Please regard this as a postscript to the many fine reviews of this mastepiece.
Alan Ladd was one of those great actors who might have been. Ladd's deadpan persona, which some have criticized as wooden, was the essential element in the suppressed emotion which would serve him so well in his greatest role, that of Shane.
In following Ladd's filmography, it's fascinating to see how the quality of his work is related to the complexity of the character he plays. The more complex, it seems, the better Ladd's performance. And of course, the enigma of Shane, the character's inherent complexity, lends itself perfectly to Ladd's talents.
Sue Carol, Alan Ladd's wife and agent, didn't care for directors, preferring the actor-as-producer rather than director. While this "business approach" contributed to great wealth and influence for the Ladd dynasty, it did not lend itself to the artistic achievements of which Ladd was capable. Whether this was of concern to Alan can only be conjectured.
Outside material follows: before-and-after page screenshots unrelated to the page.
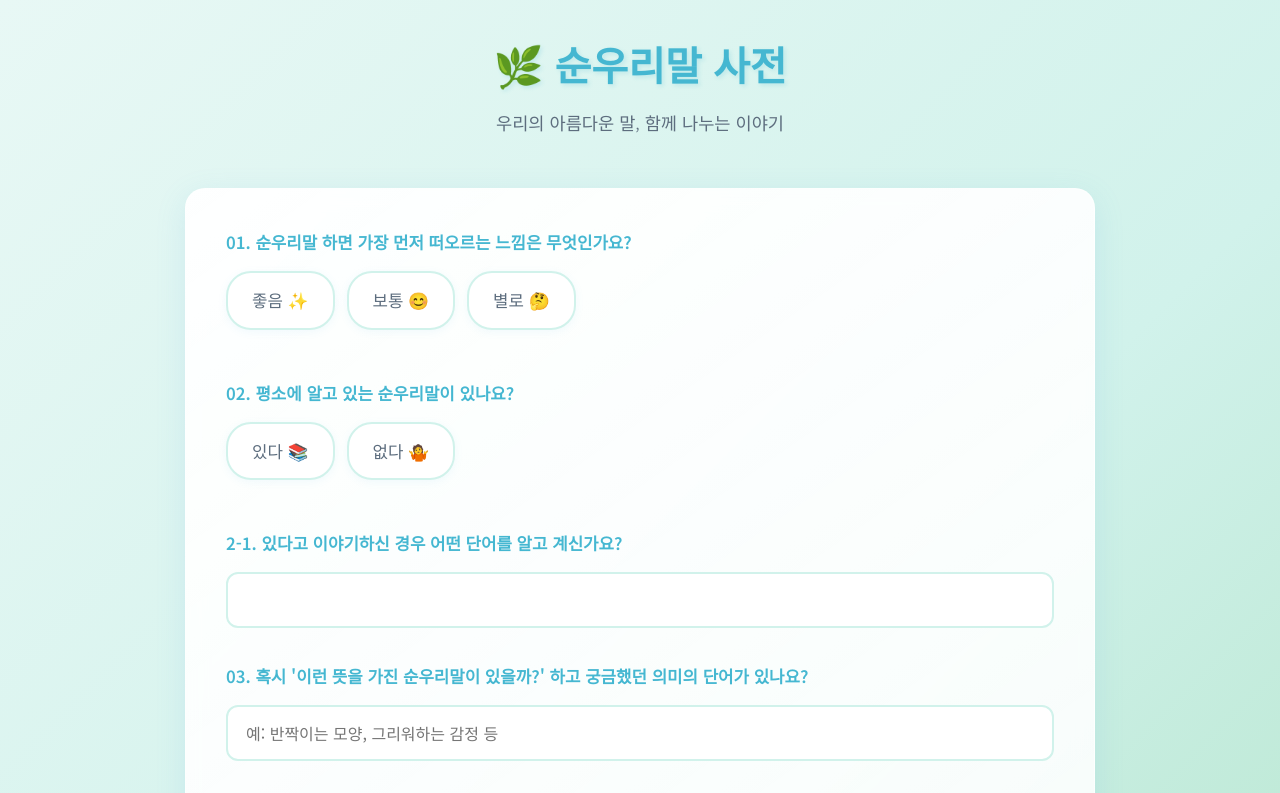
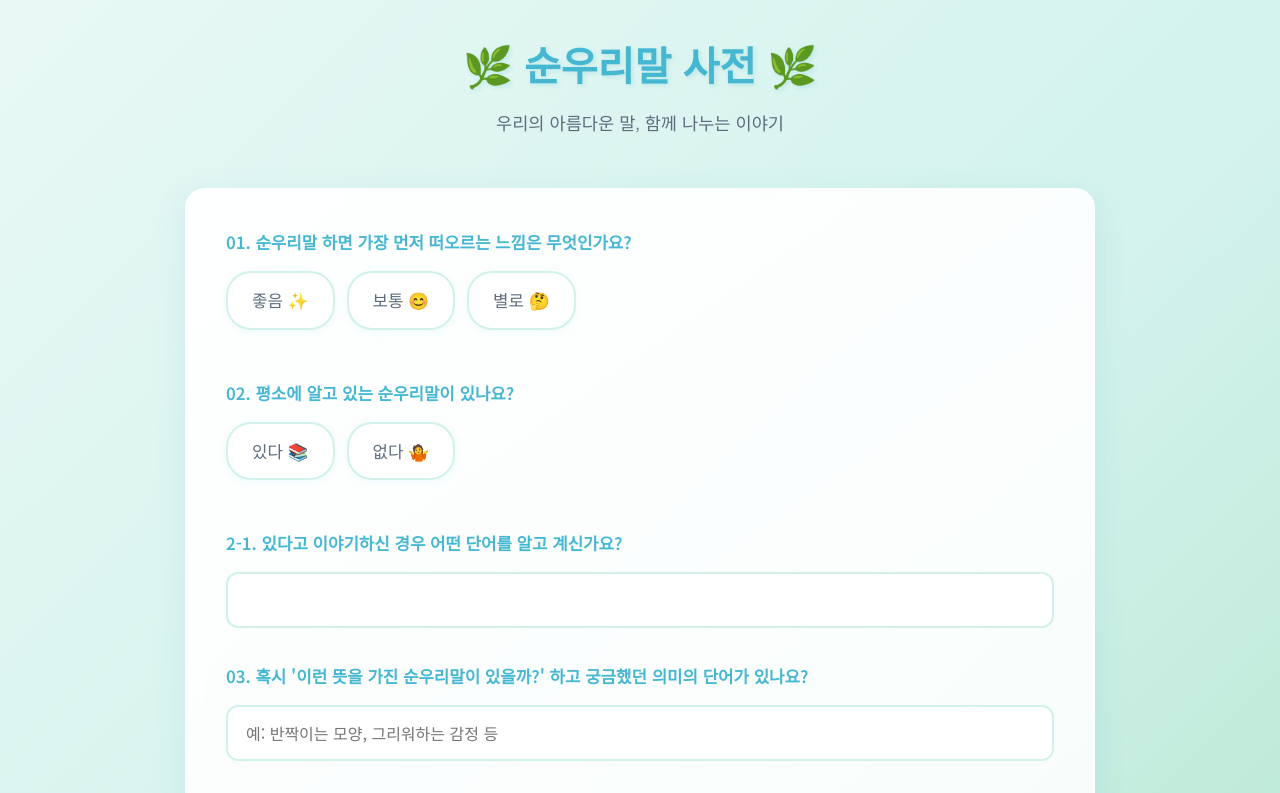
Before and after one commit to juhyeon78/pure-Korean-word, a plain HTML site: page index.html in a window 1280 px wide. Shown: the top 793 px of the page. Drawn offline with Linux system fonts and the light colour scheme; no server answers.

Commit message:
Update index.html

```diff
--- a/index.html
+++ b/index.html
@@ -9,7 +9,7 @@
 <body>
     <div class="container">
         <header>
-            <h1>🌿 순우리말 사전</h1>
+            <h1>🌿 순우리말 사전 🌿</h1>
             <p>우리의 아름다운 말, 함께 나누는 이야기</p>
         </header>
         <main>
@@ -84,7 +84,6 @@
                         <div>아는 단어 여부</div>
                         <div>아는 단어</div>
                         <div>궁금한 의미</div>
-                        <div>원하는 기능</div>
                     </div>
                     <div id="records-container">
                         <!-- 기록 목록이 여기에 동적으로 추가됩니다. -->
```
However, one thing is certain, when Ladd was given a strong director, such as Raoul Walsh, Michael Curtiz, Edward Dmytryk or George Stevens for Shane, the results were dramatic. What may have been his finest performance was also his last, in Dmytryk's The Carpetbaqggers. As the enigmatic Nevada Smith, was Alan Ladd replaying Shane?